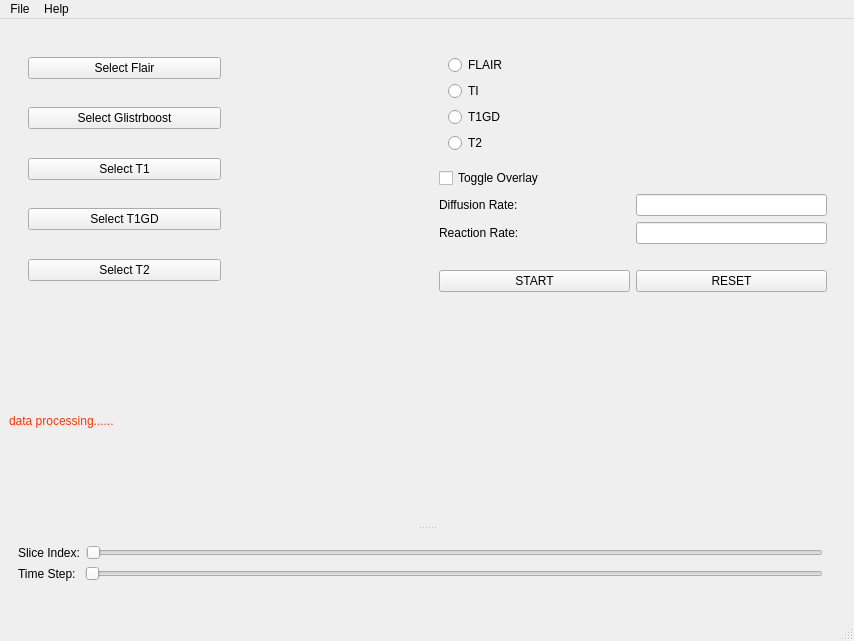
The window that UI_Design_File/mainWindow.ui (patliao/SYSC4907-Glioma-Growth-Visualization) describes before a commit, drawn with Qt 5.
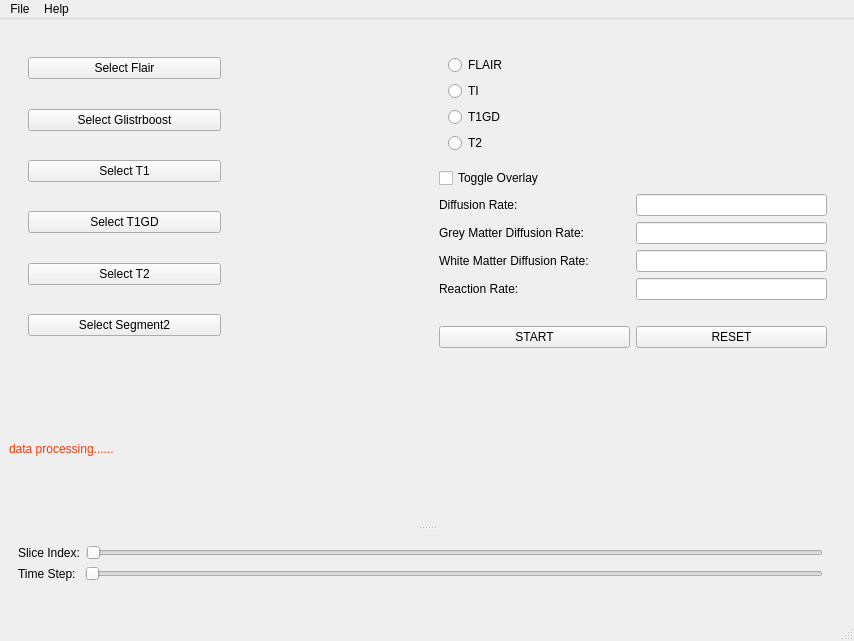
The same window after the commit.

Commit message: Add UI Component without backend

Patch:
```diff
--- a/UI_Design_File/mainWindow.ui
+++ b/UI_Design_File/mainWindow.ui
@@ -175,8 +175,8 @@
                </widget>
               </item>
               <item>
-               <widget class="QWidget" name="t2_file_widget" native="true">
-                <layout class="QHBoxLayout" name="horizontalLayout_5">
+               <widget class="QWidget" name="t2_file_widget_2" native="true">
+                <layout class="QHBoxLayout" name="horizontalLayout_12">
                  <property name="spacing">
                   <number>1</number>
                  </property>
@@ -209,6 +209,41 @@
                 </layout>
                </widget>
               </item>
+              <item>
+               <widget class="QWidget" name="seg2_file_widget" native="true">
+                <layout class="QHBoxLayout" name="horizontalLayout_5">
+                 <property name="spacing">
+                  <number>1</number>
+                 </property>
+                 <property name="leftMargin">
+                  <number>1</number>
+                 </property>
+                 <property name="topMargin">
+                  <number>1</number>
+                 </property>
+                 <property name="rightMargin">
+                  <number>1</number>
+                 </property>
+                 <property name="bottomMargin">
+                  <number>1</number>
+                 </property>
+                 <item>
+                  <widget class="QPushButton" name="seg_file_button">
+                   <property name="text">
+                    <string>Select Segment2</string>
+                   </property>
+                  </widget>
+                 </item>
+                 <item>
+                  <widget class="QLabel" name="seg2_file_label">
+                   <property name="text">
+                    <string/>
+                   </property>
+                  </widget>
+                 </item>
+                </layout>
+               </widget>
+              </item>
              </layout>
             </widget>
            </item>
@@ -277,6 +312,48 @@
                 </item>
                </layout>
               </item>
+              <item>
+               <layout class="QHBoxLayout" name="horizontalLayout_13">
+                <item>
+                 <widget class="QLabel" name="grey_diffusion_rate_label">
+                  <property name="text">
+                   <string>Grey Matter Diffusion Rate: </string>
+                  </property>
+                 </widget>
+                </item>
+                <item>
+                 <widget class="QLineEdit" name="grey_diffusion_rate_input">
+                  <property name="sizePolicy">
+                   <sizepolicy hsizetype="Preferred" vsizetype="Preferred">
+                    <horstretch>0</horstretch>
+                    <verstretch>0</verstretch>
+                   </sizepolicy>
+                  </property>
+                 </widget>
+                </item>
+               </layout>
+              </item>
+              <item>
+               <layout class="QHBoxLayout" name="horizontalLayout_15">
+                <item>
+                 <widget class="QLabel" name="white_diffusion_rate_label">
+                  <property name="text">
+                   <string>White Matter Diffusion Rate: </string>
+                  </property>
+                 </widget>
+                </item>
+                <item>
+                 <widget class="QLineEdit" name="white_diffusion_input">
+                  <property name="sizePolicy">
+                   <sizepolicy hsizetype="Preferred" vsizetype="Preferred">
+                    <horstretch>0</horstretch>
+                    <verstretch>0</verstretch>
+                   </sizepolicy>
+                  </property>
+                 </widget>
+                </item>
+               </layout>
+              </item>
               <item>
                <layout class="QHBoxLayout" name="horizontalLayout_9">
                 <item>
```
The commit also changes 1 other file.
========================================
_ASSIGNMENT_
Using the listing, copy every line where the word "string" shows up.

_EXERCISE SOLUTION_
+                    <string>Select Segment2</string>
+                    <string/>
+                   <string>Grey Matter Diffusion Rate: </string>
+                   <string>White Matter Diffusion Rate: </string>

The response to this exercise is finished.